**Given records**
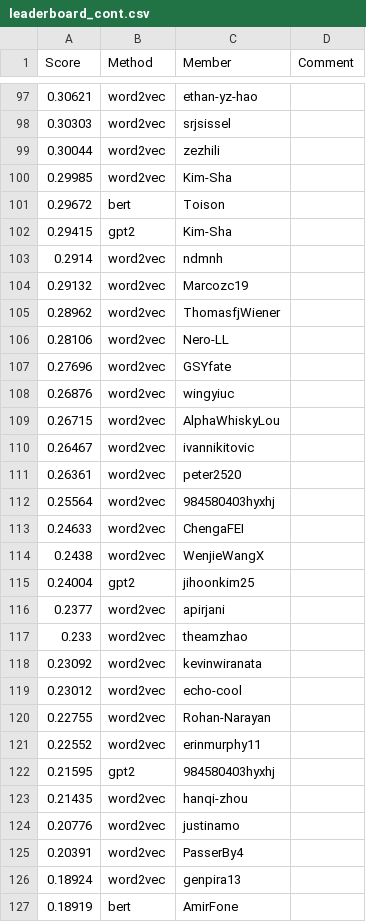
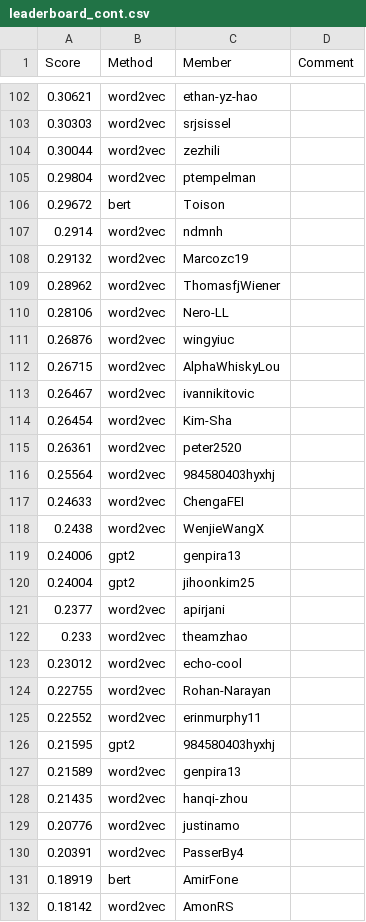
Before and after one commit to cornell-cs5740-sp24/leaderboards, a CSV file: a3/leaderboard_cont.csv, drawn as a sheet; only a part is shown, gaps mark what is left out; the shorter side is filled out with more unchanged rows; removed rows and columns are numbered as before the commit, all else as after; the diff covers the shown part only; the diff names each change by its address in the sheet, - before the commit and + after, or states it on an @@ line.

Commit message:
Leaderboard Update

```diff
--- a/a3/leaderboard_cont.csv
+++ b/a3/leaderboard_cont.csv
-row 100: 0.29985 | word2vec | Kim-Sha
+row 105: 0.29804 | word2vec | ptempelman
-row 102: 0.29415 | gpt2 | Kim-Sha
-row 107: 0.27696 | word2vec | GSYfate
+row 114: 0.26454 | word2vec | Kim-Sha
+row 119: 0.24006 | gpt2 | genpira13
-row 118: 0.23092 | word2vec | kevinwiranata
+row 127: 0.21589 | word2vec | genpira13
-row 126: 0.18924 | word2vec | genpira13
```
Also changed, not shown: 12 added rows and 12 removed rows elsewhere in this file.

**The task**
One number is the expected answer: the count of lines above that hold the word "rows".

**Response**
2